So What: this is often the most interesting part for a graphic recorder to share back to the room when there is a dialogic process. What does it all mean? What are the key messages? What new things did we learn? “From the afternoon discussions, at least 3 main priority areas emerged. Now we know we need to talk about emergency coordination, community protection, and clinical care.” Spend the most time here with your share-back, because the information is new.
Now What: Highlight any decisions and next steps that the group identified. “With this input, we heard that you’ll be ready to launch this new program in 2 months.” And a wise reminder here- you’re not there to give any extra answers.
I like to script my conclusion. I end with two things: inviting people to engage with me about the graphics or how they will receive them; the final sentence is about why we invite visuals to support their best work. End strong!
4. Learn how to explain what you drew. Talk about your process, your choices, and how you listen.

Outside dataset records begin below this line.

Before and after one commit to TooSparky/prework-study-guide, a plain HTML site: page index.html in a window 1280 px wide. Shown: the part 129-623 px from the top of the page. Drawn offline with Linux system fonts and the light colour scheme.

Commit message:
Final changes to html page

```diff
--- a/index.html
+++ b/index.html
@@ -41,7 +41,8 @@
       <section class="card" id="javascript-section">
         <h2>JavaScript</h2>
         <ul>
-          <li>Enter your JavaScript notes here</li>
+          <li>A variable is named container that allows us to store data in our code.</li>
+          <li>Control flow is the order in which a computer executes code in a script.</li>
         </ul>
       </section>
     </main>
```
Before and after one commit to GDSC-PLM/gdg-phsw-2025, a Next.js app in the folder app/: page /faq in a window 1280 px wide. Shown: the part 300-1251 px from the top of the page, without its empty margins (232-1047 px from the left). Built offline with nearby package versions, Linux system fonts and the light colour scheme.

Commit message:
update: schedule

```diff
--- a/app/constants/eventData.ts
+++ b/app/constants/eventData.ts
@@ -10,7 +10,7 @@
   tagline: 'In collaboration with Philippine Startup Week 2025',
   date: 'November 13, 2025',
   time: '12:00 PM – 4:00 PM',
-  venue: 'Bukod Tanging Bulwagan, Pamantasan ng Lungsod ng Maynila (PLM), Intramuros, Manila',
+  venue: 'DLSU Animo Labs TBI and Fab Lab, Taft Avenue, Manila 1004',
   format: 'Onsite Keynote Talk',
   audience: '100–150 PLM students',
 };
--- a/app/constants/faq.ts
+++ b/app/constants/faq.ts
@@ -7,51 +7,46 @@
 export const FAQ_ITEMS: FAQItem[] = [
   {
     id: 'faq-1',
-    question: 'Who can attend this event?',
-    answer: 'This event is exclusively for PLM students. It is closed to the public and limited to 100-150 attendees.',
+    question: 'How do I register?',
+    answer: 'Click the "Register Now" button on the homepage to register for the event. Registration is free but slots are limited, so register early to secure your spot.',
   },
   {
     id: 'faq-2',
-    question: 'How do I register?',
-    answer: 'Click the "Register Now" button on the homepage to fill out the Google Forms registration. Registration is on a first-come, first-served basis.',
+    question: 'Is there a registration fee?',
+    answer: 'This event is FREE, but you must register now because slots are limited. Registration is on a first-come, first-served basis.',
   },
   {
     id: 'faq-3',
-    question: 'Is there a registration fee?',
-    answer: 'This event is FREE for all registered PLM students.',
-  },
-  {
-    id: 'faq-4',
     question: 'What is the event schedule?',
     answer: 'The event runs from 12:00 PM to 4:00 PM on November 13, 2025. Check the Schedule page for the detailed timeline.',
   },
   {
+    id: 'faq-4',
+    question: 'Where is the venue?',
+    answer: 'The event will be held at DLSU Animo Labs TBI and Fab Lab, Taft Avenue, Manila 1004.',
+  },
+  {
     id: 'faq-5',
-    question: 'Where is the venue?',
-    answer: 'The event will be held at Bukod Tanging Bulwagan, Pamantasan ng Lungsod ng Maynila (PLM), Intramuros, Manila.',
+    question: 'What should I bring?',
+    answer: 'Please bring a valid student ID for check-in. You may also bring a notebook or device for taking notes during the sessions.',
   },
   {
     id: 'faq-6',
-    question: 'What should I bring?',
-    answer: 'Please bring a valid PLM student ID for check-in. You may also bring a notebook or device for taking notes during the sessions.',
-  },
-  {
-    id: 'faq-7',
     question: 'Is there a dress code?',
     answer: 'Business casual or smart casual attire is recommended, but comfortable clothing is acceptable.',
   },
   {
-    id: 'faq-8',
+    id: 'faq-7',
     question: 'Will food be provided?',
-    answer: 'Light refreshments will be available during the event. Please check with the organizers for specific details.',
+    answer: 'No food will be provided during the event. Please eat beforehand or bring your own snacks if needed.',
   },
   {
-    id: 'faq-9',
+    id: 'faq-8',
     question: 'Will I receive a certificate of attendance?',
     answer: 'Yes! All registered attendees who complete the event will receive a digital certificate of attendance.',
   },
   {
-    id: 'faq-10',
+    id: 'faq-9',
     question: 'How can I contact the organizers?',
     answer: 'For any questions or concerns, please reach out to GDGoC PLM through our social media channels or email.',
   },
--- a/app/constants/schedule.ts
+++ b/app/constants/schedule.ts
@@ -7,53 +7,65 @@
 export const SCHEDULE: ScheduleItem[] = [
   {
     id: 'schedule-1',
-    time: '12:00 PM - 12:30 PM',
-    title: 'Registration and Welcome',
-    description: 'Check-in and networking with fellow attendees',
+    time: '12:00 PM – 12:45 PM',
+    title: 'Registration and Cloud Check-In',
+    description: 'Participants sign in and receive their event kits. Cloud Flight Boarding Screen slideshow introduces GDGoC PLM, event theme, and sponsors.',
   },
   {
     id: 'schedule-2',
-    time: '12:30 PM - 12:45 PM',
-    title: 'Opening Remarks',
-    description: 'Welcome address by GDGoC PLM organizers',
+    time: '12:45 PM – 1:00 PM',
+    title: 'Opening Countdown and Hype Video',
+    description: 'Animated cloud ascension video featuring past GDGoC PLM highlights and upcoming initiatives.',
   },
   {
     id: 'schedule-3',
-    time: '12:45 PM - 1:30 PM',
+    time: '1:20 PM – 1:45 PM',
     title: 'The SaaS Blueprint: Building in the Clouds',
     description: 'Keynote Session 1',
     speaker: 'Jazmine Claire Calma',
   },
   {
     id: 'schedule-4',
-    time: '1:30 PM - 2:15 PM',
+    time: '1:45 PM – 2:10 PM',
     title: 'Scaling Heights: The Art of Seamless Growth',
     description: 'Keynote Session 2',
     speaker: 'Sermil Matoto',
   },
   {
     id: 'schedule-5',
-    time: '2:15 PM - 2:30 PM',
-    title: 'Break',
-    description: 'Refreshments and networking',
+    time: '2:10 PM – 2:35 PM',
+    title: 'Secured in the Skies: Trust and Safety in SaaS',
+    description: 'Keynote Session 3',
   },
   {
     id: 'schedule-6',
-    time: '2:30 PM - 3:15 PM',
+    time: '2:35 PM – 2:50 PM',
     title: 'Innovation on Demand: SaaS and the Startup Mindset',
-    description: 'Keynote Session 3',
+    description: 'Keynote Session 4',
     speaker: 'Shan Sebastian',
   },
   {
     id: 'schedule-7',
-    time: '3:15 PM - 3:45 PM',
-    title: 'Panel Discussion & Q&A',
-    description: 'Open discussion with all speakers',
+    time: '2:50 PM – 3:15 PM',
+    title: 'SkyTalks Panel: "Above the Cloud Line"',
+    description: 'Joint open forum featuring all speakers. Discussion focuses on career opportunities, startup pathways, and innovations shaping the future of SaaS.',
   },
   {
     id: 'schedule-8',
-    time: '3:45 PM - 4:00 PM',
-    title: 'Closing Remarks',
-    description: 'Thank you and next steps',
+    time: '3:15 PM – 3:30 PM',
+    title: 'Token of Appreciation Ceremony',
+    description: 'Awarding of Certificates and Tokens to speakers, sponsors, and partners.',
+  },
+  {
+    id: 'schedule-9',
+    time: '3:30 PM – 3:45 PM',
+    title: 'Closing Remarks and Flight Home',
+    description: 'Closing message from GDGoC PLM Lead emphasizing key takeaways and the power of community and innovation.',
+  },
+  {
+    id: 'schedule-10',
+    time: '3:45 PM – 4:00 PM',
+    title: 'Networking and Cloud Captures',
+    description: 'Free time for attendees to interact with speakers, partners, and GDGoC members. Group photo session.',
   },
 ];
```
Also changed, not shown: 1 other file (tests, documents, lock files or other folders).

I get it, sometimes we don’t know where a drawing might come from. Or our best laid plans got sidetracked. But you are there to visualize for a group, so you need to be able to talk about some of your choices. Not many people get to hear from an artists’ perspective talking about their work, so don’t underestimate the power of making clear in words what they see on a page. Here’s some things I might share about.
- This page layout can be read right to left (or from the center out) because …
- These lines here are dotted / solid / extra thick/ to show different connections because ….
- I’m using these colours because they mean …
- I heard many key details in this section, and combined them in this drawing, such as ….
- This abstract shape/line/ swoop means ….
- The drawing of _____ represents ____ because ….
- This information is organized into a model because…. (eg it’s an iceberg because we were talking about the systems and beliefs that are under the surface ….)
- I’m listening differently to parts of the agenda here, because…. (eg the brainstorming is here in a long divergent list, and then our decisions about themes converge into these big circles here)
5. Don’t upstage anyone. Be proud of your work, be appreciative, and show up with energy.
Sometimes you’ll be the star, but you’re not there to be a diva. Be proud of your role and bring great energy to your share back, or fake-it-til-you-make-it energy with a clear voice. People are excited to see something new to them like graphic recording, and your tone and presentation should demonstrate that you support this group and their work. Be generous with your gratitude, including thanking the facilitators, client/sponsors, and all supporting roles.
Be appreciative, which includes making the participants look and feel good – because they are the experts on themselves. There might be some meetings where you think you have more expertise than the room, or you have an “answer” for a particular challenge. You don’t. This group has a different experience than you and sees things differently. You have to appreciate the meeting for what it is: you’re not there to solve anything “for” them in a share-back, by surprising them with new content or proposing a process. If you have a burning case of Correct-itis, write it down on a post it and offer it after the meeting.
Record them on video, with accessible captions
You can record your graphic recording share-back if you are online, which makes a descriptive and oral record of the moment for people who also may be visually impaired. You can also caption these videos. When posting online, you can write alt-text for graphic recording images – and also consider other ways of sharing back the work out loud.
In conclusion, consider the share-back another important skill of an established and confident graphic facilitator and try to practice and prepare for it, just like we prepare for the other parts of our roles. It’s technically public speaking – but we know you can already do hard things like drawing on a blank page in front of strangers!